Hometown: Ottumwa, Iowa
Undergraduate Institution: Luther College
Undergraduate Degree: Political Science and History
It didn’t take long for Elisabeth Archer, a second year student at the University of Iowa College of Law, to realize how closely the political and legal fields were connected.
After completing several internships and work experiences with the U.S. House of Representatives, the Iowa State Legislature, and Governor Branstad’s office, Archer realized that pursuing a career where the two paths converged was of great interest to her. In the future, she hopes to work for a congressional committee as legal counsel, aiding in the preparation and drafting of bills.
Largely the influences directing her towards a legal career were those mentors and people with whom she worked during her experiences in several political environments, although she has received abounding support in this endeavor from her family, friends, and professors.
Iowa born, bred, and educated, (a Luther College graduate) Archer was excited and fortunate to have the opportunity to continue her education in Iowa and still receive a top-tier legal education.
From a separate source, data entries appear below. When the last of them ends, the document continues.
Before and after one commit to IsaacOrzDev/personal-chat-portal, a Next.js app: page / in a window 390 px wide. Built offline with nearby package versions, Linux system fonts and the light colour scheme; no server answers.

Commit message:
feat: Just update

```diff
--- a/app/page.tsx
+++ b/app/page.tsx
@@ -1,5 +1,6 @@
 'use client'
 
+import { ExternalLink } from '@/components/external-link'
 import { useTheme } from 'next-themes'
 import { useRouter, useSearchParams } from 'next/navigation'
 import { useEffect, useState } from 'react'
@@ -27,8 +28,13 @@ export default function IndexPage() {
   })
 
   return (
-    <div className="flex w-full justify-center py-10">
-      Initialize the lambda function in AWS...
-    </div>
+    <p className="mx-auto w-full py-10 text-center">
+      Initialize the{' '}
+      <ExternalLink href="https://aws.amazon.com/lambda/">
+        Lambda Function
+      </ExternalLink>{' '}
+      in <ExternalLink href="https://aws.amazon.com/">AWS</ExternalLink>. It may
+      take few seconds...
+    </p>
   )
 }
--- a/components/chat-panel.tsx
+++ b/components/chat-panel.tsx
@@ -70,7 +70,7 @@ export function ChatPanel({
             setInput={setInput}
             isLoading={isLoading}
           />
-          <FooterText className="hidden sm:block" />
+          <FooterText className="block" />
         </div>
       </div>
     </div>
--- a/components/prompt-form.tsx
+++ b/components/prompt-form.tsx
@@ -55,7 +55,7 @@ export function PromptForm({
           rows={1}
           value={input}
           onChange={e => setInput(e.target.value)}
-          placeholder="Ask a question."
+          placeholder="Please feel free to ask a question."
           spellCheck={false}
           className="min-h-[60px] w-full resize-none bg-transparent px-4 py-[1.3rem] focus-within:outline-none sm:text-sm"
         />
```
One of her major accomplishments during law school thus far was working on her attitude and making it through the first year. Throughout the year she learned to go with her own gut, study in her own way, and in doing that, gained a great deal of confidence in her abilities and was able to make law school about her personal approach and goals.
“I think my first year was very difficult for me because I let myself become intimidated by stories I heard from graduates that law school was the worst three years of their lives,” the 22 year old said. “I was also intimidated by my accomplished peers and their keen intellect, but I think at the end of the day I just had to learn to buckle down and create my own experience.”
This past summer Archer served as a legal extern to Justice Mansfield and Justice Waterman at the Iowa Supreme Court. Because the Iowa Supreme Court’s terms largely mirror those of the U.S. Supreme Court, the first part of the summer included aiding in the drafting of opinions and concluding the court’s adjudicative term, and the latter part of the summer focused more on attorney discipline cases. She also participated in the Blackstone Legal Fellowship, which included attending several educational sessions in Arizona.
Archer said the biggest surprise of law school came on the day after her last final second semester of her first year.
“I was getting ready to leave my apartment and head off for the summer and I realized that I already missed school,” she said. “I then let my parents know that I was obviously very ill and needed special care, but really, all jokes aside, once I started to get over my fears and stresses, I found that I actually really enjoyed classes and the whole law school experience.”
During Archer’s first year she was a member of OWLSS (Organization of Women Law Students and Staff), the Federalist Society, the Pro Bono Society, and she served as a student representative on the Faculty Committee for Student Honors and Awards. In her second year, Archer will also be a student writer for the Iowa Law Review and a research assistant to Professor Enrique Carrasco.
One of her ongoing goals, which got put on hold during her 1L year, is to read the top 100 classic novels. She began reading Dead Souls by Nikolai Gogol at the end of last summer and upon arriving at law school, the book lived up to its title – it became a dead soul on her nightstand, she joked.
Most students are scared when they arrive at school because it is a totally new experience and you are in a class chalked-full of other intelligent, accomplished individuals, making it difficult to set yourself apart, she said, and advises law school administrators to continue to understand the precarious situation that law students are in.
“I think that the administrators at Iowa are already very understanding of the life of a law student and I would advise prospective students to take advantage of all of the opportunities to interact with the faculty, administration, and staff and engage them with questions and concerns throughout their education,” the Ottumwa, Iowa native said.
The four-story UI law library is one of Archer’s favorite places in the law school, but finds studying at home to be more effective.
“It is such an impressive place and we have so many amazing resources available to us, that being said, I am a home studier,” she said. “I find that studying at home gives me a more comfortable, laid back atmosphere, which helps take the edge off all of the work you have to do each night.”
Working at her internship last summer has made her appreciate the rigor during the school year.
“I think that Iowa Law produces hard-workers who are well-trained, but who are also relatable and easy to interact with,” she said. “I feel that Iowa Law has fully prepared me and my classmates for our future careers.”